**The task**
Go through the records below and return each line that has "verdict" in it.

[[ Supplied data open ]]

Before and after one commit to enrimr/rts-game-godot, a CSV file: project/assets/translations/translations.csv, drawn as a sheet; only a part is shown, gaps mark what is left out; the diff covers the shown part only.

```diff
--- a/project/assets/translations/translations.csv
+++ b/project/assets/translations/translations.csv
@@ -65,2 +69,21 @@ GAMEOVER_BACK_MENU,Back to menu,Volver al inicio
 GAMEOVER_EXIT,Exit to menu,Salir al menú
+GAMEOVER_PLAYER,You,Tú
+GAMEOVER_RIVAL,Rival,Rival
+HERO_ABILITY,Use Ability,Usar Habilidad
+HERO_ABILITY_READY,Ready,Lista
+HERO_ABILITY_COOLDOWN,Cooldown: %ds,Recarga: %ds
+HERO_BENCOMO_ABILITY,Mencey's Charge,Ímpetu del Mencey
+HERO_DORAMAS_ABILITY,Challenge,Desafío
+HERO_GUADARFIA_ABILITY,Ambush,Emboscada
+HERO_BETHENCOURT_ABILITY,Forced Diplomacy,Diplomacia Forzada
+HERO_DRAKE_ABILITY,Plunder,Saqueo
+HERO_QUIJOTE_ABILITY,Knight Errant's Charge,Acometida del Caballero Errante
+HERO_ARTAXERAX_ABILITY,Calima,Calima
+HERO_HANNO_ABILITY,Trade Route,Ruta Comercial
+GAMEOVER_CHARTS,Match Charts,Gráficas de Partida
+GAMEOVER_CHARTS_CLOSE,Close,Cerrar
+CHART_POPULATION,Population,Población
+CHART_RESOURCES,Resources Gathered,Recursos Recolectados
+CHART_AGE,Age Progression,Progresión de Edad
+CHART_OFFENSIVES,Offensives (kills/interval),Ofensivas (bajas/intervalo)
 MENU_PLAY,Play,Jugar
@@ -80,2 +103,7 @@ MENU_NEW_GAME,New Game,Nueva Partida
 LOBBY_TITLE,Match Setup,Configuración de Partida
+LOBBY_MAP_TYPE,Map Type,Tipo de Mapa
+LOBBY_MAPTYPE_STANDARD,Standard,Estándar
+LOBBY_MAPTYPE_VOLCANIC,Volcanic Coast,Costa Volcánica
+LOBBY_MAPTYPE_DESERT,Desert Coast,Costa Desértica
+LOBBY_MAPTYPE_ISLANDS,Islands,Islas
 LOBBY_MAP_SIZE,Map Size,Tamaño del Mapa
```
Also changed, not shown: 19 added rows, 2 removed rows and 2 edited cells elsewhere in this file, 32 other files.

[[ Supplied data closed ]]
[[ Supplied data open ]]

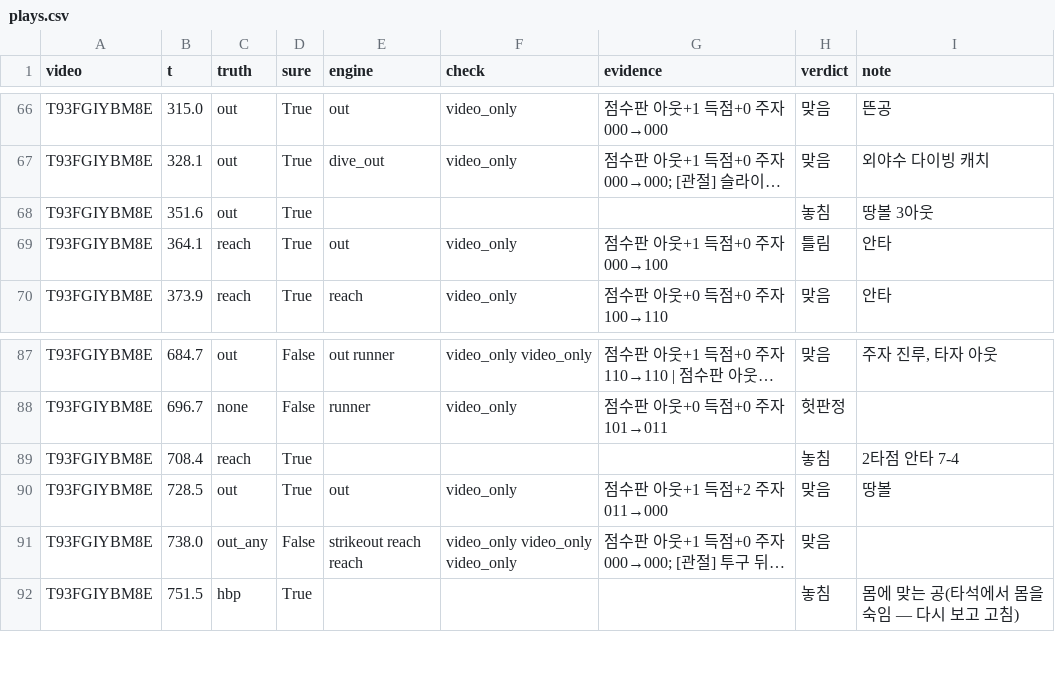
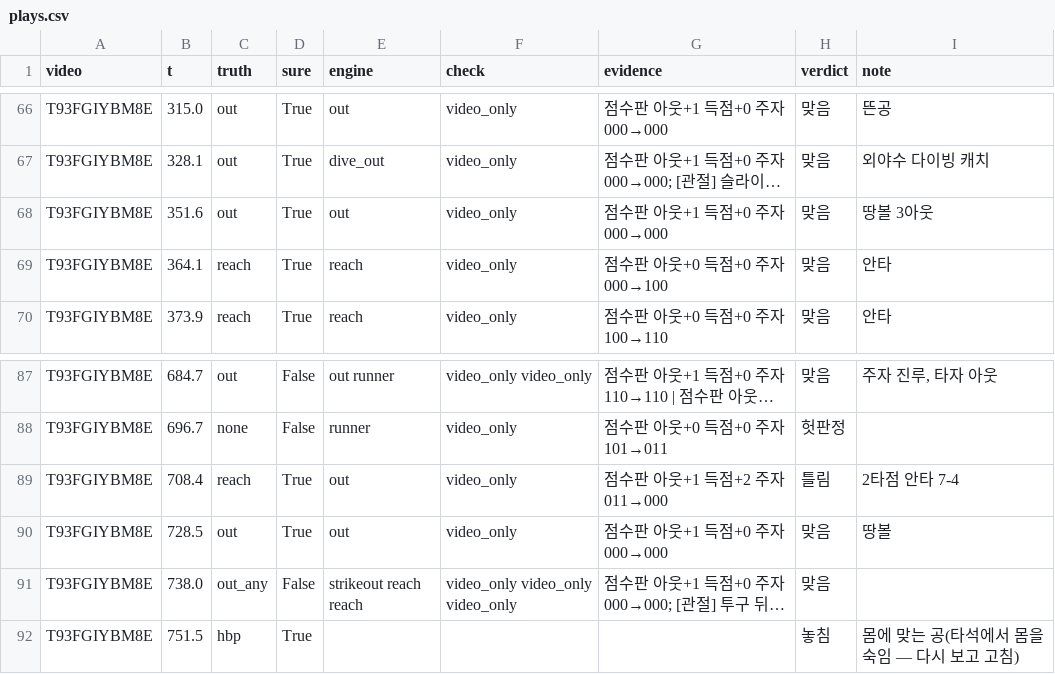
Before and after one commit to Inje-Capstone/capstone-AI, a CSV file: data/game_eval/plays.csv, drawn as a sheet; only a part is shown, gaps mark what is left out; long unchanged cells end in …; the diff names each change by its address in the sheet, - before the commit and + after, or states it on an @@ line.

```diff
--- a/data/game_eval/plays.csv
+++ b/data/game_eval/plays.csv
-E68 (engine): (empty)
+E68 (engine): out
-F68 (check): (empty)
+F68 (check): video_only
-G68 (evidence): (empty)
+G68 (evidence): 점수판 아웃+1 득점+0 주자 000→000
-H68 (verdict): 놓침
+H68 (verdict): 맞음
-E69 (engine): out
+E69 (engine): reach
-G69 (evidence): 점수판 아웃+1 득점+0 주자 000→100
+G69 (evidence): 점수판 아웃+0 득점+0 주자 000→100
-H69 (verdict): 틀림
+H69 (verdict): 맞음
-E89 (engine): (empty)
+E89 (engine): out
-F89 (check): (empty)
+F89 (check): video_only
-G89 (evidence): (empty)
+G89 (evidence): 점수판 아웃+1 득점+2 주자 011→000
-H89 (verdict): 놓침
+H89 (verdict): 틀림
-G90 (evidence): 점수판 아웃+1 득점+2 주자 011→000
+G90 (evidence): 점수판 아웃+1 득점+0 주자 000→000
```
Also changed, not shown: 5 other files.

[[ Supplied data closed ]]

**Finished task**
-H68 (verdict): 놓침
+H68 (verdict): 맞음
-H69 (verdict): 틀림
+H69 (verdict): 맞음
-H89 (verdict): 놓침
+H89 (verdict): 틀림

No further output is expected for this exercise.